Fourth-and-1, from one's own 43-yard line, trailing just 6-3, doesn't seem like the ideal situation to go for it.
But perhaps because the New Orleans Saints' defense had been the equivalent of a vice grip – Dallas had, in order, a punt, field goal, punt and lost fumble in its previous four possessions – against the league's fourth-best offense, and scoring opportunities were going to be rare, the Cowboys chose to bow up on their side of the 50-yard line.
With 1:36 left in the half, running back Ezekiel Elliott took a handoff and plowed two yards, the necessary distance to gain the first down.
The problem for Elliott was, by the time he fully had fallen to the turf, he no longer had the football.
During the mass of will imposition, Saints safety Vonn Bell proved to have the strongest ability and best vantage point to impose. Because while Elliott was cradling the ball, Bell managed to reach in and take it from him, and recovered the fumble that he forced.
It was the second consecutive Dallas possession that ended with a lost fumble, and the second consecutive Dallas possession that Bell was the Saint who turned up with the football (linebacker A.J. Klein punched the ball away from Cowboys tight end Jeremy Witten on the previous possession).
Like the previous recovery, this one also silenced a Dallas scoring threat.
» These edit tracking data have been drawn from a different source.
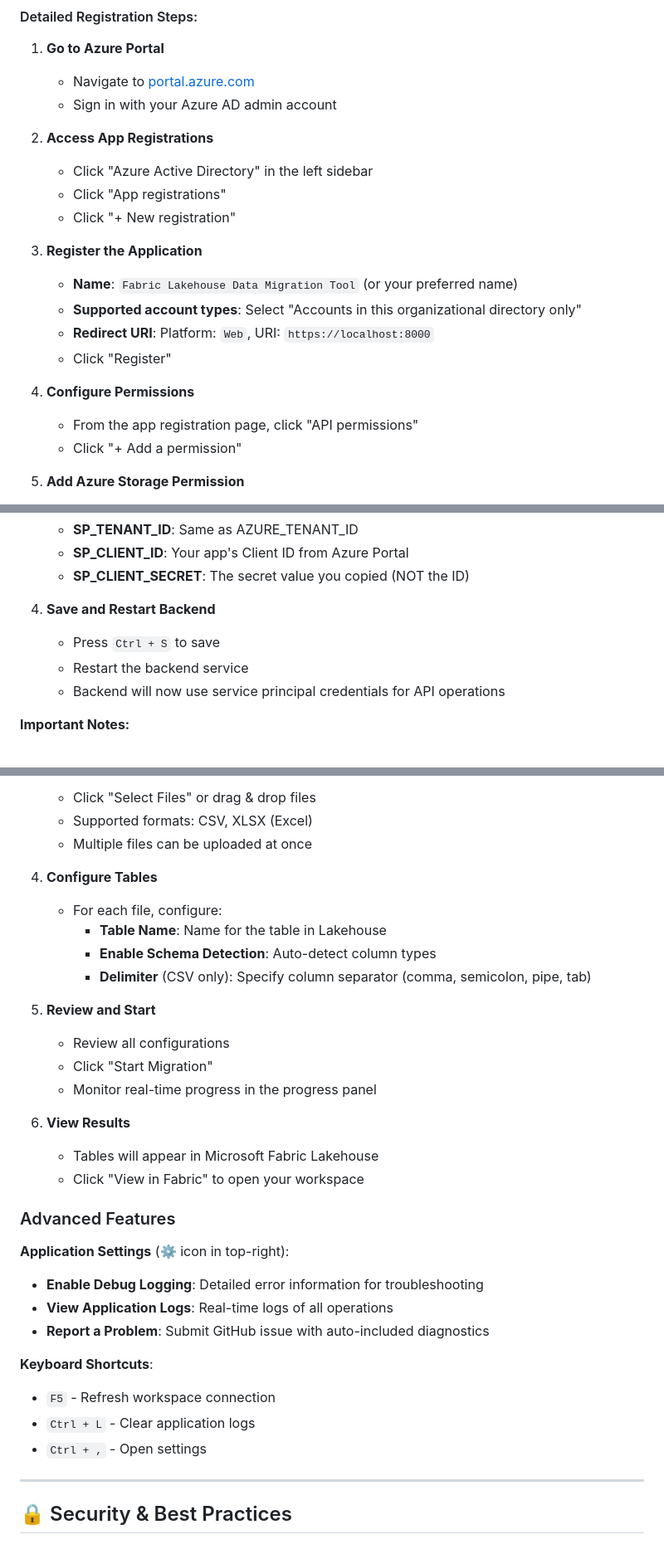
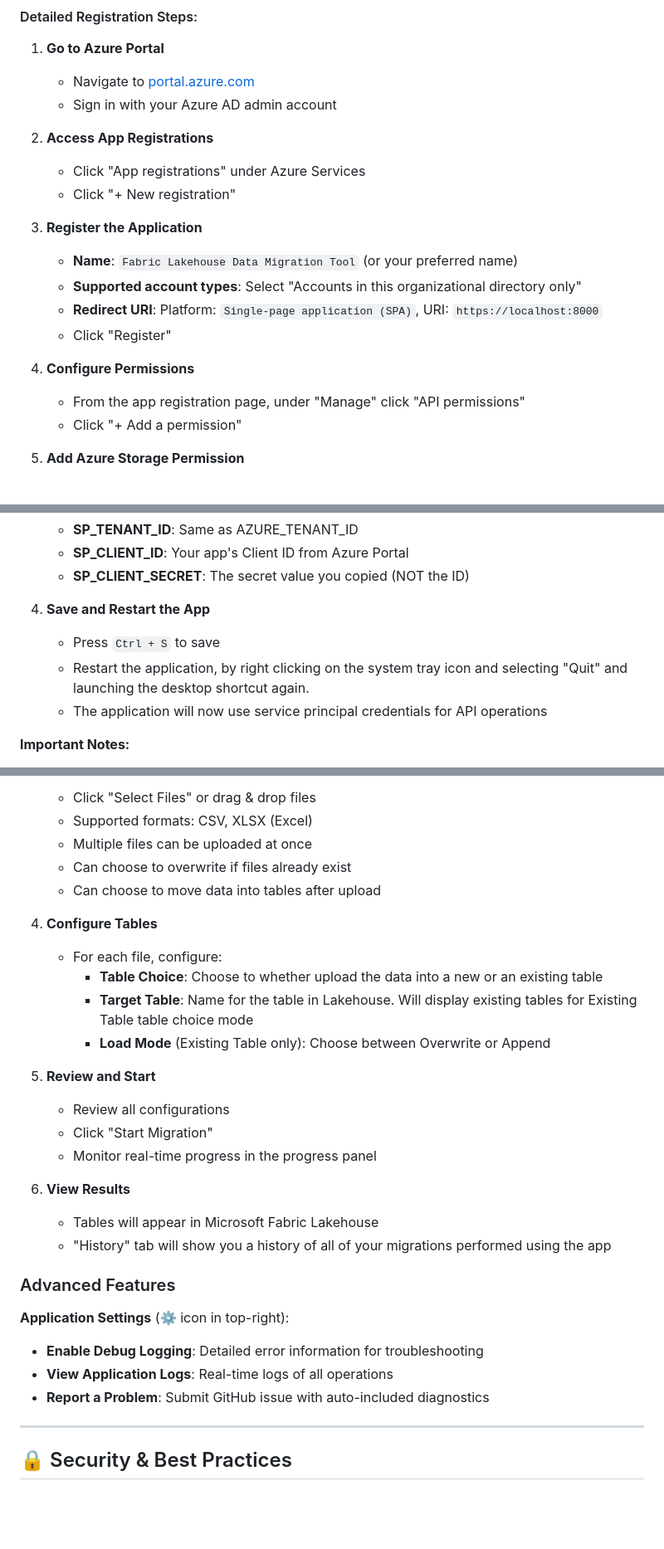
Before and after one commit to motio-com/Fabric-OneLake-Data-Migration-Tool-Release, a Markdown page: README.md, 3 parts joined by grey strips. Shown at 83% size. GitHub-like rendering; blank space fills up the shorter version.

```diff
--- a/README.md
+++ b/README.md
@@ -70,18 +70,17 @@ Power BI Service
    - Sign in with your Azure AD admin account
 
 2. **Access App Registrations**
-   - Click "Azure Active Directory" in the left sidebar
-   - Click "App registrations"
+   - Click "App registrations" under Azure Services
    - Click "+ New registration"
 
 3. **Register the Application**
    - **Name**: `Fabric Lakehouse Data Migration Tool` (or your preferred name)
    - **Supported account types**: Select "Accounts in this organizational directory only"
-   - **Redirect URI**: Platform: `Web`, URI: `https://localhost:8000`
+   - **Redirect URI**: Platform: `Single-page application (SPA)`, URI: `https://localhost:8000`
    - Click "Register"
 
 4. **Configure Permissions**
-   - From the app registration page, click "API permissions"
+   - From the app registration page, under "Manage" click "API permissions"
    - Click "+ Add a permission"
 
 5. **Add Azure Storage Permission**
@@ -196,10 +201,10 @@ For automated migrations or unattended operations, you can configure the backend
    - **SP_CLIENT_ID**: Your app's Client ID from Azure Portal
    - **SP_CLIENT_SECRET**: The secret value you copied (NOT the ID)
 
-4. **Save and Restart Backend**
+4. **Save and Restart the App**
    - Press `Ctrl + S` to save
-   - Restart the backend service
-   - Backend will now use service principal credentials for API operations
+   - Restart the application, by right clicking on the system tray icon and selecting "Quit" and launching the desktop shortcut again.
+   - The application will now use service principal credentials for API operations
 
 **Important Notes:**
 - User Authentication (AZURE_*) is always required for login
@@ -233,12 +238,14 @@ For automated migrations or unattended operations, you can configure the backend
    - Click "Select Files" or drag & drop files
    - Supported formats: CSV, XLSX (Excel)
    - Multiple files can be uploaded at once
+   - Can choose to overwrite if files already exist
+   - Can choose to move data into tables after upload
 
 4. **Configure Tables**
    - For each file, configure:
-     - **Table Name**: Name for the table in Lakehouse
-     - **Enable Schema Detection**: Auto-detect column types
-     - **Delimiter** (CSV only): Specify column separator (comma, semicolon, pipe, tab)
+     - **Table Choice**: Choose to whether upload the data into a new or an existing table
+     - **Target Table**: Name for the table in Lakehouse. Will display existing tables for Existing Table table choice mode
+     - **Load Mode** (Existing Table only): Choose between Overwrite or Append
 
 5. **Review and Start**
    - Review all configurations
@@ -247,7 +254,7 @@ For automated migrations or unattended operations, you can configure the backend
 
 6. **View Results**
    - Tables will appear in Microsoft Fabric Lakehouse
-   - Click "View in Fabric" to open your workspace
+   - "History" tab will show you a history of all of your migrations performed using the app
 
 ### Advanced Features
 
@@ -255,11 +262,6 @@ For automated migrations or unattended operations, you can configure the backend
 - **Enable Debug Logging**: Detailed error information for troubleshooting
 - **View Application Logs**: Real-time logs of all operations
 - **Report a Problem**: Submit GitHub issue with auto-included diagnostics
-
-**Keyboard Shortcuts**:
-- `F5` - Refresh workspace connection
-- `Ctrl + L` - Clear application logs
-- `Ctrl + ,` - Open settings
 
 ---
 
```
Also changed, not shown: other parts of README.md (+24 -18 lines).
And for the Saints, it set up a drive that resulted in a field goal as time expired in the half, giving New Orleans a 9-3 lead in what became its 12-10 victory.
One scoring threat averted and another converted, a significant development in a low-scoring defensive struggle.